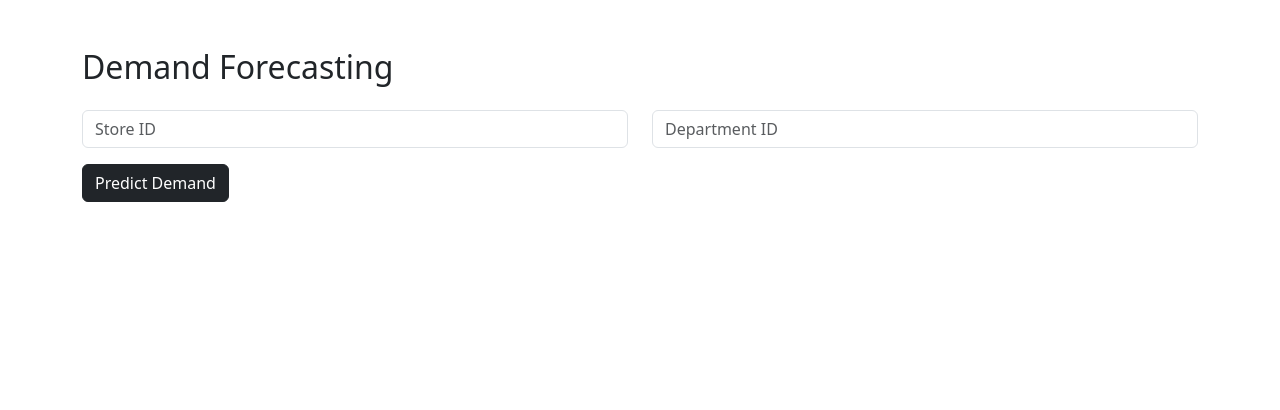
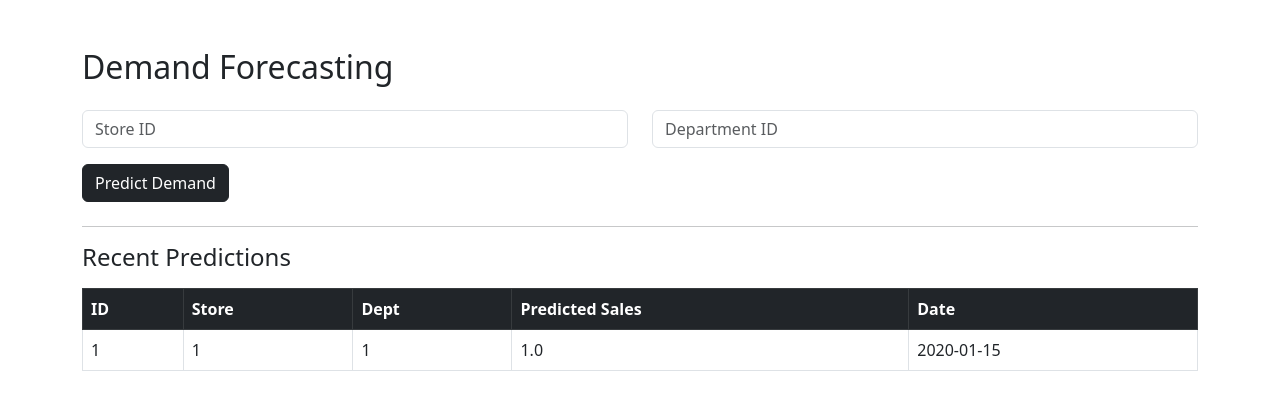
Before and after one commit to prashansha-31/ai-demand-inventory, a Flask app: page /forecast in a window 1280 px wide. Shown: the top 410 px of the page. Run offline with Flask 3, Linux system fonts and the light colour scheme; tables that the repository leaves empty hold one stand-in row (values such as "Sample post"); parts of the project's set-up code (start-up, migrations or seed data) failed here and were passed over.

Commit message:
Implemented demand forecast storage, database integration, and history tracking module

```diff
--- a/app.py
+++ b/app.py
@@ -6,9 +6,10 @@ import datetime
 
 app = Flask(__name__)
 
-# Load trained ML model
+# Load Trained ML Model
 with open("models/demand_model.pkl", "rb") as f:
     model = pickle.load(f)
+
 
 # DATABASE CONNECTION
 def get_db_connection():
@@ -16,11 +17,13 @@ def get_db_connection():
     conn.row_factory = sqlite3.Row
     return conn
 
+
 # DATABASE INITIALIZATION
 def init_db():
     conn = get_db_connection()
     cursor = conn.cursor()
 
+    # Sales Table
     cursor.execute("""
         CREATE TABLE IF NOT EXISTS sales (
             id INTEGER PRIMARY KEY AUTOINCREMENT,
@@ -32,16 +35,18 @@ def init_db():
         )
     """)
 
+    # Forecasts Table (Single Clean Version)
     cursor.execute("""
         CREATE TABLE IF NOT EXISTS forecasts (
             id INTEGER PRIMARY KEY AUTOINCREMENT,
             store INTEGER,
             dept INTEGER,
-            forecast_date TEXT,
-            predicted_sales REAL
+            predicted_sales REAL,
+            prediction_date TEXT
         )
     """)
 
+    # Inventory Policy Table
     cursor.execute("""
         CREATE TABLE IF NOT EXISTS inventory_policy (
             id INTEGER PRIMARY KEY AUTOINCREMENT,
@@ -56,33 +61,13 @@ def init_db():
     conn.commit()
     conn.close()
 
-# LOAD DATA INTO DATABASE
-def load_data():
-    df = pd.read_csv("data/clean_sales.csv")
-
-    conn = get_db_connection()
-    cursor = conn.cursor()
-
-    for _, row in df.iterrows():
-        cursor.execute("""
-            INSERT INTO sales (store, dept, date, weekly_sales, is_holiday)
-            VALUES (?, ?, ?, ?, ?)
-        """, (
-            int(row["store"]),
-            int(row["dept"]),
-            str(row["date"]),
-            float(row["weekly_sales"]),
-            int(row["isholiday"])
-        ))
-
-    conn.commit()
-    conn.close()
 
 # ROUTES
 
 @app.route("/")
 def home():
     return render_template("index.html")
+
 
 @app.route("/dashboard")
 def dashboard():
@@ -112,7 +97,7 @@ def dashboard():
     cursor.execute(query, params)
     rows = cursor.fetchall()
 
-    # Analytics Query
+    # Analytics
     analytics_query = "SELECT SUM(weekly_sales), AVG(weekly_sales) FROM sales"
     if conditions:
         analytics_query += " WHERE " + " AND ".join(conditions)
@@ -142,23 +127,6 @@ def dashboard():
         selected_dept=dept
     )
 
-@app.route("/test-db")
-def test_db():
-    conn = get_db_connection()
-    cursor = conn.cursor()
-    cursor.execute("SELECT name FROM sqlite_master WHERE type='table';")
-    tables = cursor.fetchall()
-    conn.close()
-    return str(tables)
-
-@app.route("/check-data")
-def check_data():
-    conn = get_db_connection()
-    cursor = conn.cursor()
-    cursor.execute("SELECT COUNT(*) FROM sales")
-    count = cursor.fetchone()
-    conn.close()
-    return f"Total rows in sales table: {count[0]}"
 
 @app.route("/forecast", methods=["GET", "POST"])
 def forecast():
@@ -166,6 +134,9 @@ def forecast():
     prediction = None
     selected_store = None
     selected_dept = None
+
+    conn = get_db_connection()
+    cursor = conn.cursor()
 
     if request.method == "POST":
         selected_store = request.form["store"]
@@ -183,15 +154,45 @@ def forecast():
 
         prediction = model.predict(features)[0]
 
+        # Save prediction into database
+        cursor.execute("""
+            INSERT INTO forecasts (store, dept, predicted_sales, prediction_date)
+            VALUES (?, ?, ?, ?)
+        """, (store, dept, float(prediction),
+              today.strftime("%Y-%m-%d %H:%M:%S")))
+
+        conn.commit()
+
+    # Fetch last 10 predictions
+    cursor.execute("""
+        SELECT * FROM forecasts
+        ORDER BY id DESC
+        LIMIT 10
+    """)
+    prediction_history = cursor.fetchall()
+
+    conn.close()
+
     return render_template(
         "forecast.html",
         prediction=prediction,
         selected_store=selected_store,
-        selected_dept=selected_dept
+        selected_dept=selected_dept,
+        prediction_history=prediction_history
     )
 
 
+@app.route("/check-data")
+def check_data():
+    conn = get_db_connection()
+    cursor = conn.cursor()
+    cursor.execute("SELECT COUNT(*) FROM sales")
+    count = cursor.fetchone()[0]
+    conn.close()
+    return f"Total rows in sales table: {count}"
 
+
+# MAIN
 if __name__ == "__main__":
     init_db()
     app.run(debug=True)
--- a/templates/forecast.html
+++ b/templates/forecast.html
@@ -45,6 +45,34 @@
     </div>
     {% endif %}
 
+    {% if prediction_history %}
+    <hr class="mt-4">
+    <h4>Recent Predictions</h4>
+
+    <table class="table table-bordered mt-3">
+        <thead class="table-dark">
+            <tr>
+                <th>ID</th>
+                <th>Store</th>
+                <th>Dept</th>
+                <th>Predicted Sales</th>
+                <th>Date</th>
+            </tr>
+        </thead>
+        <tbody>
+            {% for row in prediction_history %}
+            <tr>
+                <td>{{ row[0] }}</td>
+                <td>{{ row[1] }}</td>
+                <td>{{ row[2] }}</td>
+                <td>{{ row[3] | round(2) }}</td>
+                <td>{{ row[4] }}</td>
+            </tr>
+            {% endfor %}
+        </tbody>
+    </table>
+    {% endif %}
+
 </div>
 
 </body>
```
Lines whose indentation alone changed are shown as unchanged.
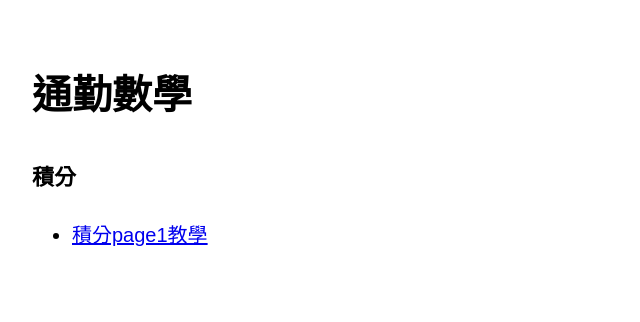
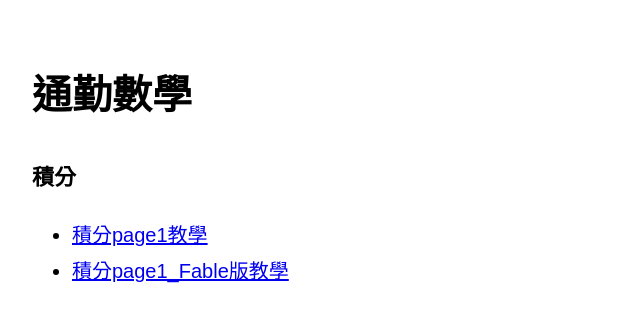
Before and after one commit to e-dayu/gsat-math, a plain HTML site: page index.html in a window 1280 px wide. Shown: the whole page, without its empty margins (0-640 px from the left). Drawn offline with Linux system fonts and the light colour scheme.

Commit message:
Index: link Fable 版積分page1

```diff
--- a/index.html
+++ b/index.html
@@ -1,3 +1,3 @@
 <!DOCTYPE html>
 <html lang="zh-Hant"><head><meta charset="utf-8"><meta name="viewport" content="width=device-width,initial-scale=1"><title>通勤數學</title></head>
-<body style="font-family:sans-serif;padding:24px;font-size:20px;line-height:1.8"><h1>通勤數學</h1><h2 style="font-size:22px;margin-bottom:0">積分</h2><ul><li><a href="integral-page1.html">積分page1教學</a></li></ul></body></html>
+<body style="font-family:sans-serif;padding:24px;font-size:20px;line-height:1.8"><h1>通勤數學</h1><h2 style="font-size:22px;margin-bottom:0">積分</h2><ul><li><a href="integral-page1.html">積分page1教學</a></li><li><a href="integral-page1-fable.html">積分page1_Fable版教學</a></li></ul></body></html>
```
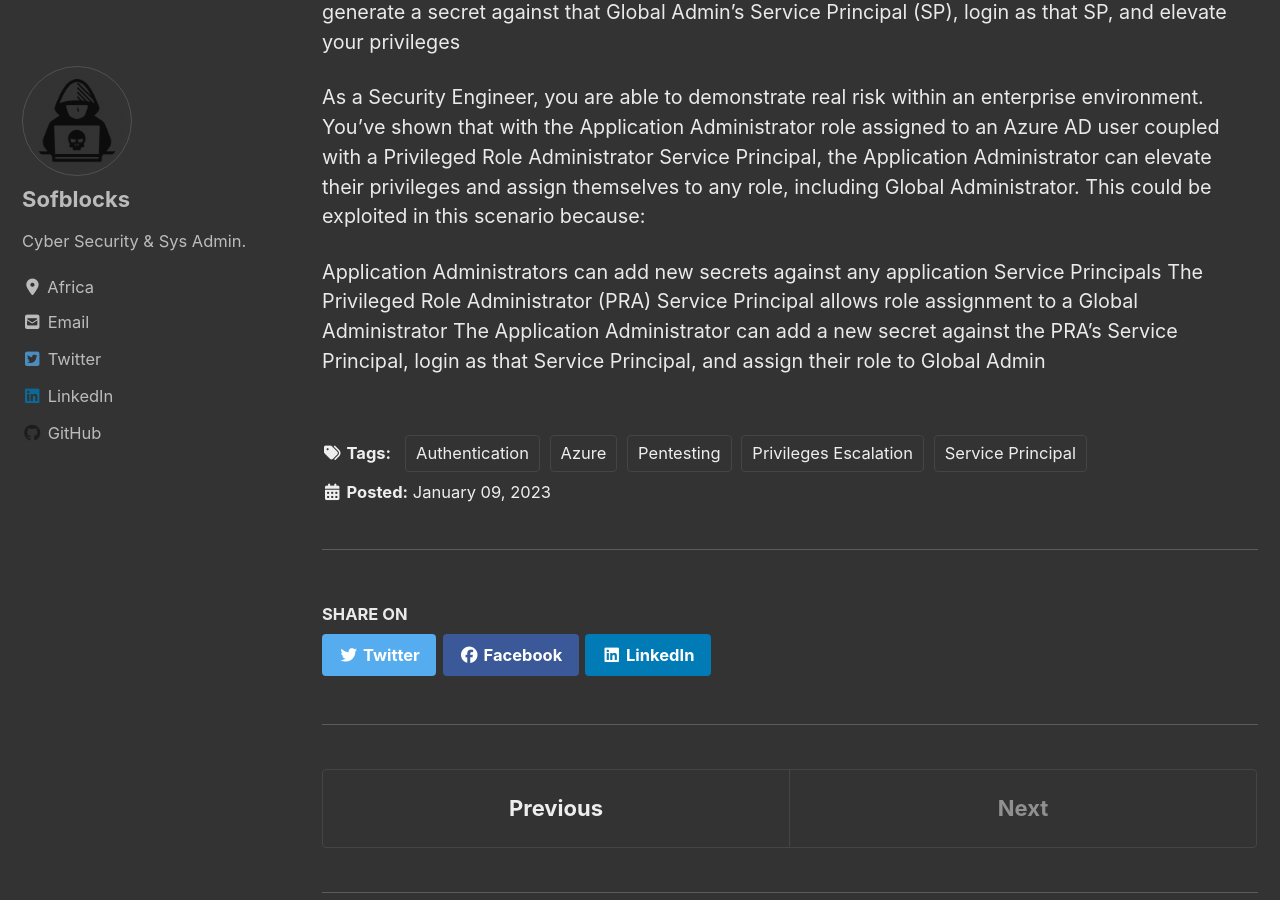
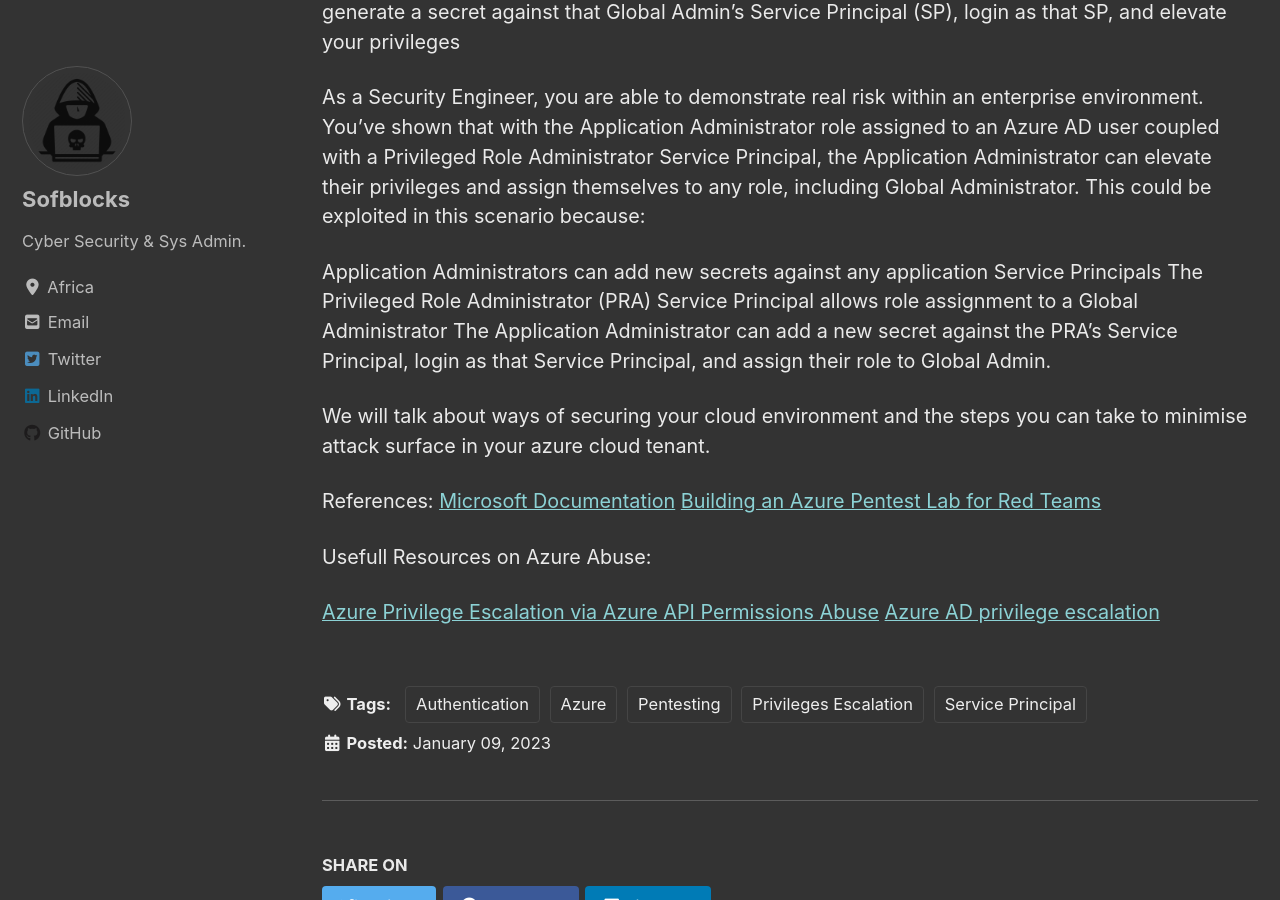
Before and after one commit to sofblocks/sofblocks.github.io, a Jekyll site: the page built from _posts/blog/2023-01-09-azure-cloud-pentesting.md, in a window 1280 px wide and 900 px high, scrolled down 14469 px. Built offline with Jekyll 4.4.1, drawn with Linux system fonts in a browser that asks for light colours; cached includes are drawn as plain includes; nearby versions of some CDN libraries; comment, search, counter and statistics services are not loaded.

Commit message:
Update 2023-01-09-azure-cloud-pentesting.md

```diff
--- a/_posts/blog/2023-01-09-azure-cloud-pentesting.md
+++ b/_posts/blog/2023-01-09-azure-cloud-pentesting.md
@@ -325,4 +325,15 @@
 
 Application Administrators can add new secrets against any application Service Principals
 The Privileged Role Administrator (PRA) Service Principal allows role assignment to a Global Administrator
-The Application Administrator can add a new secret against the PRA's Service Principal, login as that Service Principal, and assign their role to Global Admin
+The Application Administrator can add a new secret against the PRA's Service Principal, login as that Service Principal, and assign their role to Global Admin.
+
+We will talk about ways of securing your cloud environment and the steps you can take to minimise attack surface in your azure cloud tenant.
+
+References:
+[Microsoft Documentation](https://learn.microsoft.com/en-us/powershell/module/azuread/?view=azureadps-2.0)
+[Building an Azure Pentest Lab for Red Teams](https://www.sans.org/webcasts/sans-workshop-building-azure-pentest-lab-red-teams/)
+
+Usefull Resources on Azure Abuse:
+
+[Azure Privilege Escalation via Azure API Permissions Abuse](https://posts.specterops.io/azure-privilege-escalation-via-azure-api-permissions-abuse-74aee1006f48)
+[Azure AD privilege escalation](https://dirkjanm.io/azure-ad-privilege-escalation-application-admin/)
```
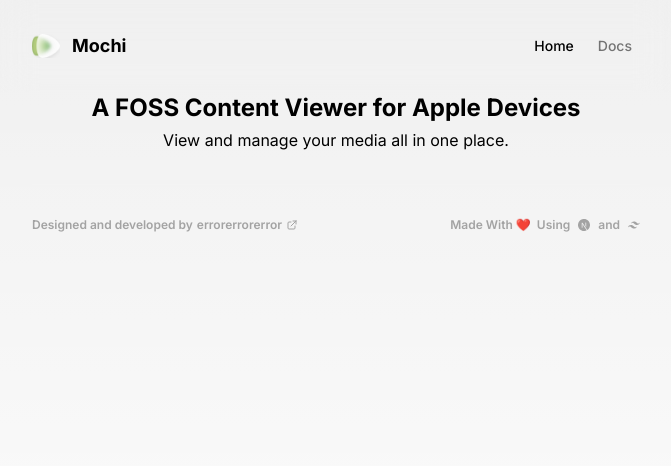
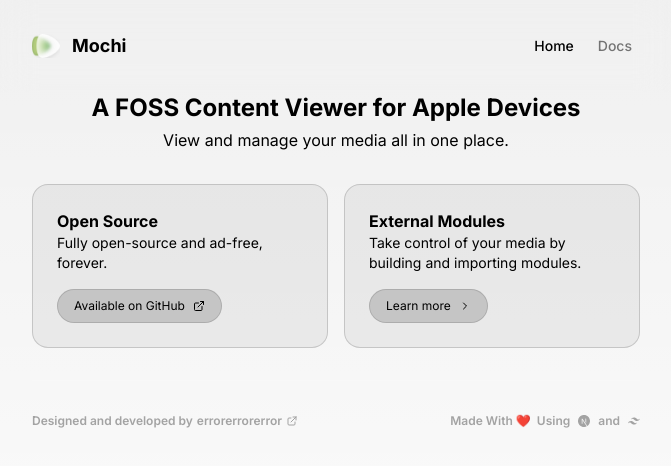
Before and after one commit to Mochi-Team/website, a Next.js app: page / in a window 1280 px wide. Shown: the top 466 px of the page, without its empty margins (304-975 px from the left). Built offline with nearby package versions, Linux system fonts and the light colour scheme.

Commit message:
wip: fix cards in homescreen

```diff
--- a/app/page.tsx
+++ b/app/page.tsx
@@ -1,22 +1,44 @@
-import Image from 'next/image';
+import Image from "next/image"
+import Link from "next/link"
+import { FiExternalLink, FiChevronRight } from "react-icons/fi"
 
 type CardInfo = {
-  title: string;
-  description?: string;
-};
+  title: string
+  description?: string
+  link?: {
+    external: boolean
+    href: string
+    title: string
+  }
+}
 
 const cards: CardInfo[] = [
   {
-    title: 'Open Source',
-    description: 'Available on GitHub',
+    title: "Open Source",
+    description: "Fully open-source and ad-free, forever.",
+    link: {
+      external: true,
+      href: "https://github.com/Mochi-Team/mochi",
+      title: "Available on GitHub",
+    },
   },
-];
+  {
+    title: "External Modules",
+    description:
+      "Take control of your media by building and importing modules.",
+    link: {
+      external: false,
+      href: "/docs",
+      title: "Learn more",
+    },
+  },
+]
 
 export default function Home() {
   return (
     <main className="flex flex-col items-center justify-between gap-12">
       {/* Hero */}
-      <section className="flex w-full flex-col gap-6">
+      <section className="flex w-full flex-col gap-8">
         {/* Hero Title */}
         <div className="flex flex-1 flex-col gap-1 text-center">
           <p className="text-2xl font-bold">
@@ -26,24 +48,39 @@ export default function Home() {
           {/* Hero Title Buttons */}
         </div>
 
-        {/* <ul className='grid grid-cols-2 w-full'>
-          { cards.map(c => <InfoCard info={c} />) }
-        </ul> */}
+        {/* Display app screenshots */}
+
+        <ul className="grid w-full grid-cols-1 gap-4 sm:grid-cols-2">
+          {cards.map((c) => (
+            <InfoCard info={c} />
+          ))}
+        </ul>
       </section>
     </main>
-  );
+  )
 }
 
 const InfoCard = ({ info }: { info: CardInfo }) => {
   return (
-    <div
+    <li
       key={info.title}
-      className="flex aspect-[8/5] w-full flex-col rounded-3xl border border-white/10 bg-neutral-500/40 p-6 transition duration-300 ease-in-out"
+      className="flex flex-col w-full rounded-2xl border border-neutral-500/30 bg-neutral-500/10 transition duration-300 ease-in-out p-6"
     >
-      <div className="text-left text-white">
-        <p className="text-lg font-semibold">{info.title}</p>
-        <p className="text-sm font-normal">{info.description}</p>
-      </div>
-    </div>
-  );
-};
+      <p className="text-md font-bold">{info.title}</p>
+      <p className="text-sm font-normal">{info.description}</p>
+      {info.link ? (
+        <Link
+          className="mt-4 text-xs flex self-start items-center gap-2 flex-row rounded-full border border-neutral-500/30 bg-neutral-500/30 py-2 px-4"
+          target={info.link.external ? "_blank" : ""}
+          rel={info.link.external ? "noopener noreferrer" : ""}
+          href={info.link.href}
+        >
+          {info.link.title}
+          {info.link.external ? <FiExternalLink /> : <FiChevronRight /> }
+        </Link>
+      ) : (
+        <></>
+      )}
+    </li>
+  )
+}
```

—————

Exercise objective:
Locate the lines above that hold the word "duration". Show every one of them.

Exercise response:
-      className="flex aspect-[8/5] w-full flex-col rounded-3xl border border-white/10 bg-neutral-500/40 p-6 transition duration-300 ease-in-out"
+      className="flex flex-col w-full rounded-2xl border border-neutral-500/30 bg-neutral-500/10 transition duration-300 ease-in-out p-6"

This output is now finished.